There is much to learn in this book. The primary confirmation for me was that God, in no way, wants women or men to be objects of violence... and that anybody who uses religion to justify violence is doing it based upon his own will not God's!

Frankly that was worth reading the book for me; however, there is much more powerful material that needs to be read, some of it perhaps new to those men who are willing to listen and, then, be strong enough to speak out against what has and is happening to women, children, and men across the world.

Note that the United States is only 23rd in the world as a country who absolutely treats women and men with equal status... and that, further, they had improved and then dropped again. Violence has indeed increased and it's coming from all sectors of the United States as well as across the world... It is especially reprehensible to know that many use the Bible and other religious texts to justify the treatment of women, rather than to strive to understand what is actually being said...

In one way or another I have fought for betterment of the way women have been treated for all of my adult life...Admittedly it was my own personal battle in the professional arena mostly. Now, I can see what is happening across the nation and the world on a much broader scale. Reading this book has expanded greatly my base of knowledge and awareness...An important contribution of the book. This is highly recommended to women and men...Stop what has and is happening to women, children, and men around the world!


GABixlerReviews

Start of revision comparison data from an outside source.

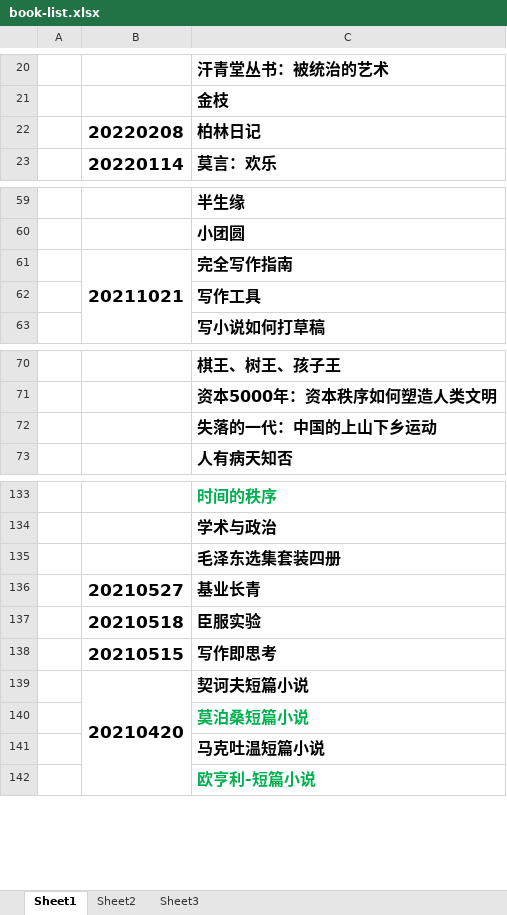
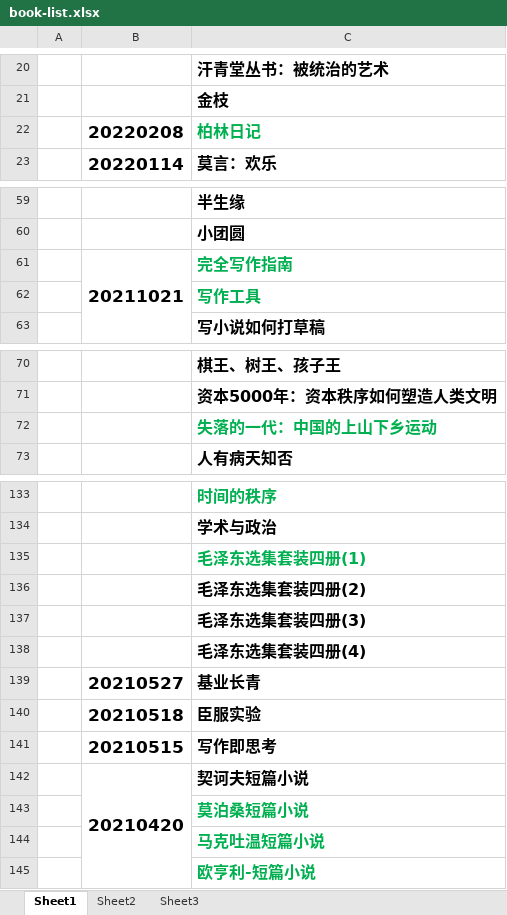
Before and after one commit to zzsong/stores, an Excel workbook: book-list.xlsx, sheet Sheet1, drawn as a sheet; only a part is shown, gaps mark what is left out; values as stored, in another font and other column widths than the file's, no borders; addresses are those after the commit; the diff names each change by its address in the sheet, - before the commit and + after, or states it on an @@ line.

Commit message:
添加阅读纪录

```diff
--- a/book-list.xlsx (sheet Sheet1)
+++ b/book-list.xlsx (sheet Sheet1)
-C22 text colour: black
+C22 text colour: #00B050
-C61:C62 text colour: black
+C61:C62 text colour: #00B050
-C72 text colour: black
+C72 text colour: #00B050
-C135: 毛泽东选集套装四册
+C135: 毛泽东选集套装四册(1)
-C135 text colour: black
+C135 text colour: #00B050
+row 136:  |  | 毛泽东选集套装四册(2)
+row 137:  |  | 毛泽东选集套装四册(3)
+row 138:  |  | 毛泽东选集套装四册(4)
-C144 text colour: black
+C144 text colour: #00B050
```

NOTE: I have included the book description and more than normal excerpts because of the diversity and complexity...and importance...of the material.